((

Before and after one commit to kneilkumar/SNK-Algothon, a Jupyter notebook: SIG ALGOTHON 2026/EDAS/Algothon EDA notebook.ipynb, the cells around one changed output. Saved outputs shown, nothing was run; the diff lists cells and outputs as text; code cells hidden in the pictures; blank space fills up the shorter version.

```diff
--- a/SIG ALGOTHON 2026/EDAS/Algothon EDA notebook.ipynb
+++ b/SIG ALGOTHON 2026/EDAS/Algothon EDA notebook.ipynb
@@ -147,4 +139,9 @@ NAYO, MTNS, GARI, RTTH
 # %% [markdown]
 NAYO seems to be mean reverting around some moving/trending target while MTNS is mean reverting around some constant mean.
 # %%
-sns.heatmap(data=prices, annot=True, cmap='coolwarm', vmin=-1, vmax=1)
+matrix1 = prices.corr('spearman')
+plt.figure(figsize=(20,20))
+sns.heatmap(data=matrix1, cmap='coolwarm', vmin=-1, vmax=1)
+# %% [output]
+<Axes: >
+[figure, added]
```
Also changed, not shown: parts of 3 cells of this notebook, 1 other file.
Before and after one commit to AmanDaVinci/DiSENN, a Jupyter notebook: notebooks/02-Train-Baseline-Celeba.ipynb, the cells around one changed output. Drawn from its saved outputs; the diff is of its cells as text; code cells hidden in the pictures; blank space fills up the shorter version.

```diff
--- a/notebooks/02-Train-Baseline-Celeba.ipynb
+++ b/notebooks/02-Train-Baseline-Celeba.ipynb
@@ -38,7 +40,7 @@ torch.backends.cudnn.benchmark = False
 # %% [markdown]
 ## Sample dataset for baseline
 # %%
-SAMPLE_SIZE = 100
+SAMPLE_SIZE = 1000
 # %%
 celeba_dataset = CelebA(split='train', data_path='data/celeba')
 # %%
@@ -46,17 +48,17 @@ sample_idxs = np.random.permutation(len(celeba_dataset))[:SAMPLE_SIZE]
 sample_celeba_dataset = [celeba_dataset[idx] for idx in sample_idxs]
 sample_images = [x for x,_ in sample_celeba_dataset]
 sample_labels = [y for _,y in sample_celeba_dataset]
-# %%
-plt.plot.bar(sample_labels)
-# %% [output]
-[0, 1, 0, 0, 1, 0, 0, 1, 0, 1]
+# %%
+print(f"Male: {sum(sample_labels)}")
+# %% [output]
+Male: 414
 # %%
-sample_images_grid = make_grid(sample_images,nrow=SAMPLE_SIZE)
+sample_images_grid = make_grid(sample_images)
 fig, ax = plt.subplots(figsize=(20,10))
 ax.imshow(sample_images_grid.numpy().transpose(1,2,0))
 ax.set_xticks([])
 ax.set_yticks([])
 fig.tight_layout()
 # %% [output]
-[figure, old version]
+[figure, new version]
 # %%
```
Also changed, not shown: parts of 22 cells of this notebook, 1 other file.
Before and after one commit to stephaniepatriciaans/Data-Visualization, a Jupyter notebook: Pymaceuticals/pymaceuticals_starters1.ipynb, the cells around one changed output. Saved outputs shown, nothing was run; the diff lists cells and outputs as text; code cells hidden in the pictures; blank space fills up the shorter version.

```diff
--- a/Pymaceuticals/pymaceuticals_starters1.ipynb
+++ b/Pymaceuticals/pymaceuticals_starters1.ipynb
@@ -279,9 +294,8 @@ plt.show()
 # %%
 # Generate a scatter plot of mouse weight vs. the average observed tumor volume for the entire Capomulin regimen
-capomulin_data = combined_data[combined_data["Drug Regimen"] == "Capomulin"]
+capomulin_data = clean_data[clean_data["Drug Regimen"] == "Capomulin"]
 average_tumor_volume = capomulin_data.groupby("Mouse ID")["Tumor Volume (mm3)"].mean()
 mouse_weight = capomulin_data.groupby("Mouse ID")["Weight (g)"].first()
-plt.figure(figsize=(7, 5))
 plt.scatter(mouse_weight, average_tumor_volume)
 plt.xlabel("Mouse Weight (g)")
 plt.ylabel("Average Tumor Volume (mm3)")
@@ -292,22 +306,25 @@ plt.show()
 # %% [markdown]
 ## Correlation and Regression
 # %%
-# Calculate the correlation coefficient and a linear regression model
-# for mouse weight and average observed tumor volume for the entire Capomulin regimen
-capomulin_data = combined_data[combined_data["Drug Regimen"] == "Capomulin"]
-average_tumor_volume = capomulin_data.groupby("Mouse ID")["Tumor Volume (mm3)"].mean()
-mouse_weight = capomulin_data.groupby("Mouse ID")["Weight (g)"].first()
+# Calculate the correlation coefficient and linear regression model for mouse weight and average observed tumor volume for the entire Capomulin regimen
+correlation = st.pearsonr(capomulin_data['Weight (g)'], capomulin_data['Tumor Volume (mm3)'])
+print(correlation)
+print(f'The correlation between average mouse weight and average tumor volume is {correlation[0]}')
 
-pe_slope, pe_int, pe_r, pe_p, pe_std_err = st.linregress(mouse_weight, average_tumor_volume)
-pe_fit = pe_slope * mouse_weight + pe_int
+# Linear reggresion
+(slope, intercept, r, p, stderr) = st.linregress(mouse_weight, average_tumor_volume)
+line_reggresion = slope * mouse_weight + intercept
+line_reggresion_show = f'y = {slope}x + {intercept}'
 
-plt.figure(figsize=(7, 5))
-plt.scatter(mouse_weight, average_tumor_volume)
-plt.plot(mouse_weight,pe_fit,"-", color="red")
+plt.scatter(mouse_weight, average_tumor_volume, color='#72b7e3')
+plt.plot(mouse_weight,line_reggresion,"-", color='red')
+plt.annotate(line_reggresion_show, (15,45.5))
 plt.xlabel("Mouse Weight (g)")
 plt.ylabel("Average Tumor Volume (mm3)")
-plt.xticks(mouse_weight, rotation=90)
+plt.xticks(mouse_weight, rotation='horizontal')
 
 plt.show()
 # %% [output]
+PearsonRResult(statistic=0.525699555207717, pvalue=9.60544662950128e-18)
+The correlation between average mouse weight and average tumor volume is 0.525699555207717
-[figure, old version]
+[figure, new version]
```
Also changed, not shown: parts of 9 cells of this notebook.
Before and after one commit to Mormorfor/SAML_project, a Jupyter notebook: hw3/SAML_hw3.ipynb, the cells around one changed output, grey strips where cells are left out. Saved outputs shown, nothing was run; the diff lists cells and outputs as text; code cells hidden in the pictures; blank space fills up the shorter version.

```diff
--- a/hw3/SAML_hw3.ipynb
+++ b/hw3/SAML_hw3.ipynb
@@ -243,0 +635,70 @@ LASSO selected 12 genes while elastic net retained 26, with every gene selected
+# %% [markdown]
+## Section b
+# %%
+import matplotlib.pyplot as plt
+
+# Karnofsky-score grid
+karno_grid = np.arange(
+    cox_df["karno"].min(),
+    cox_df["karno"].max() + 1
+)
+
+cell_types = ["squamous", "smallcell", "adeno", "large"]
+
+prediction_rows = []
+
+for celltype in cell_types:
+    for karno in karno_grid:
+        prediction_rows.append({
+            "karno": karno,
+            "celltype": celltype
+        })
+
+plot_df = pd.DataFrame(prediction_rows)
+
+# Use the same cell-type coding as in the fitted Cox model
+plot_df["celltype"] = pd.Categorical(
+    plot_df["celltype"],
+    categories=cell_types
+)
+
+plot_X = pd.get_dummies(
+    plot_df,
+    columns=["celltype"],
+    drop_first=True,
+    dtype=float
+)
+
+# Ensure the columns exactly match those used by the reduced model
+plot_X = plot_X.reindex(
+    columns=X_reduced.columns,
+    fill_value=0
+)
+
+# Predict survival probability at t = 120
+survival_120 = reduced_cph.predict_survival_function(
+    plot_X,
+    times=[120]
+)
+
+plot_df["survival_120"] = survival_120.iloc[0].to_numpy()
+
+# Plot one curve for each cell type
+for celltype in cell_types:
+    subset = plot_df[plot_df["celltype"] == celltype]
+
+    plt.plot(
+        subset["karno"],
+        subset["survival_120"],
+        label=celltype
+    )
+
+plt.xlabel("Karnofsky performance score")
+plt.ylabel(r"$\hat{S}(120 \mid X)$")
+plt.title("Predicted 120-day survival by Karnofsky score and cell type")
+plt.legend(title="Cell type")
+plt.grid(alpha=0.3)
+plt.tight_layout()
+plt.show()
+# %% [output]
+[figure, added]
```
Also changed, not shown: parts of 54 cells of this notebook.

))

Taking the records above as input, show every line in which the word "celltype" is present.

Response
+for celltype in cell_types:
+            "celltype": celltype
+plot_df["celltype"] = pd.Categorical(
+    plot_df["celltype"],
+    columns=["celltype"],
+for celltype in cell_types:
+    subset = plot_df[plot_df["celltype"] == celltype]
+        label=celltype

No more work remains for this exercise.